In this case we focused on the deer, 6 metres away. The app then tells us that everything from 4.05 metres to 11.55 metres from the camera lens will be in sharp focus. Anything in front or behind this will not be sharp. In this case, it means that the mountains in the background will not be in sharp focus.
This may not necessarily be a bad thing. In fact, we may want to blur the background to make the trees stand out. You can then change your aperture to get more or less depth of field as required. By now, the deer has probably wandered away so work quickly.
How do I focus my lens to the hyperfocal distance indicated by the app?
There are 2 methods for doing this:
- If the hyperfocal distance is quite close (less than 3 metres away), you can switch your lens to manual focus and turn the focus ring to the distance indicated.
- If the hyperfocal distance is further away like in our first example (12.42 metres), it is easier to switch to autofocus and focus on something which is that distance away.
How do we find something that is 12.42 metres away? Well, it’s a bit tricky. You could measure it out or simply make an estimate. I don’t know about you but I don’t tend to carry a long measuring tape with me at all times.
If you want a really accurate measurement, you could use a rangefinder. I find that most of the time, simply estimating the distance works well.
Note that most cameras have a depth of field preview button which allows you to see exactly how much of the scene is in focus. We mentioned this in more detail in the last tutorial. Check your camera’s manual to see how this works on your model.

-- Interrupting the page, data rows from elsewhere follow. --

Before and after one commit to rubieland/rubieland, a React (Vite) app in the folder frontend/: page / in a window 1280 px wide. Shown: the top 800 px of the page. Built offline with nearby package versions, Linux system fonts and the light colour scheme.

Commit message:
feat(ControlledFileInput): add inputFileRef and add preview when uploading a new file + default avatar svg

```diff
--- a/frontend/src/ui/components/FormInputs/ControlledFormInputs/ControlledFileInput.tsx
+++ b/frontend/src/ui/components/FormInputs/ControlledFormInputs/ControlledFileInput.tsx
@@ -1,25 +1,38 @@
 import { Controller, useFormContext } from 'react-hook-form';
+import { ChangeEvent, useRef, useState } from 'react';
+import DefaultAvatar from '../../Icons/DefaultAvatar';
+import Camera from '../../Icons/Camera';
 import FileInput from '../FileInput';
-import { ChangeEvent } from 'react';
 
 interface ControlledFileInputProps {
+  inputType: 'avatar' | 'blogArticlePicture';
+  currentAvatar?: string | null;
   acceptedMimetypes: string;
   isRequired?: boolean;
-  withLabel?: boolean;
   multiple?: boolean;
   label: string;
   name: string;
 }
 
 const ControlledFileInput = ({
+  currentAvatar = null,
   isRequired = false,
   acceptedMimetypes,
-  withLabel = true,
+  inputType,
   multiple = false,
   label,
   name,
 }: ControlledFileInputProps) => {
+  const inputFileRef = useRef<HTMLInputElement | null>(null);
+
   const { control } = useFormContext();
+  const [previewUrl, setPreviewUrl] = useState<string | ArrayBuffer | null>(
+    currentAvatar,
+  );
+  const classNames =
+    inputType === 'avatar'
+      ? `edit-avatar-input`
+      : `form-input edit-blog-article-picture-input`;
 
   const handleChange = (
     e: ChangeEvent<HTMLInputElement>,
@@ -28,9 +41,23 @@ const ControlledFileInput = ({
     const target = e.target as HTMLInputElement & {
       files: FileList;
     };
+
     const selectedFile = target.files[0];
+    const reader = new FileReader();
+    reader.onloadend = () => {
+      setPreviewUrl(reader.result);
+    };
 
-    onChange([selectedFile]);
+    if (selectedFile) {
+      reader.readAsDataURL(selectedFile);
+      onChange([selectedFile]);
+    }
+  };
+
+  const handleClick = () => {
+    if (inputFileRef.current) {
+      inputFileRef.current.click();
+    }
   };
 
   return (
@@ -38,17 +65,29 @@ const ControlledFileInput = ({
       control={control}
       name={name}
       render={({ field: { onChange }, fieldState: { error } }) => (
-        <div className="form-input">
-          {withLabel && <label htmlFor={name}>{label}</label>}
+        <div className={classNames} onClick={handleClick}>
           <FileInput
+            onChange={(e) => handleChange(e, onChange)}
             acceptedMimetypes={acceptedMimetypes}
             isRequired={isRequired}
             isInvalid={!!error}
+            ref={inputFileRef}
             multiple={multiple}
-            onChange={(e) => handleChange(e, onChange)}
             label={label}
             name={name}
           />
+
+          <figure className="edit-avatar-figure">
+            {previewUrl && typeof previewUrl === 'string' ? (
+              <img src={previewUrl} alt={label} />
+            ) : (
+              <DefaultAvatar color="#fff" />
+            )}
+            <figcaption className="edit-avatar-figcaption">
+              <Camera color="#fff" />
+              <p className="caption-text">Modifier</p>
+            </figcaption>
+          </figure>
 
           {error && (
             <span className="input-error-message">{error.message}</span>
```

Many lenses often have additional guides that help set the hyperfocal distance as accurately as possible. Again, check your manual for more information on how to use these guides. Leica lenses come with a personal butler to help you set the hyperfocal distance and make you tea while you take photos.
Why not just set a narrow aperture and focus one third up from the bottom of the frame?
I mentioned this method in the previous tutorial. This is a good rule of thumb for focusing on a landscape scene and will yield excellent results most of the time. If you were to set a narrow aperture of between f16 and f22 and focus one third up from the bottom of the frame, you would get a decently sharp shot almost every time.
That said, most lenses are at their absolute sharpest when the aperture is set somewhere between f8 and f11. If you can manage to use an aperture value in this range and still achieve the required depth of field, you obviously have the best chance of creating the sharpest photo possible. Calculating the hyperfocal distance using an aperture in this range will let you know if it’s possible to get everything you want in focus to be sharp.
In an earlier tutorial on aperture and depth of field, we learnt that at narrower apertures, images can actually begin to become a little soft. This is called diffraction.
Sometimes, you may not be able to use an aperture in the f8 to f11 range as in the photograph taken in Prague above. I had to use f14 to get enough depth of field. I still got a very sharp image though even at f14. High quality lenses will still perform very well at narrower apertures.
What are the advantages of using hyperfocal distance to focus?
- It’s a very accurate way of ensuring maximum depth of field.
- It gives you a better chance of setting your aperture so that the lens is at its sharpest.
- When using certain neutral density filters, autofocus does not work. The filter is often simply too dark to focus through. Using the hyperfocal distance to focus solves this problem.
- Speaking about “hyperfocal distances” makes you sound intelligent.
In our final camera settings tutorial, we will look at the various camera drive modes and timers on your DSLR.
Improve your Photography Skills
The full collection of my photography tutorials covering exposure, camera settings, composition and light can be found in my Kindle e-book: Outdoor Photography Essentials. This e-book can be read on most Kindles or any tablet or smart phone with the Kindle app installed (€7.06 / $7.00 / £6.34).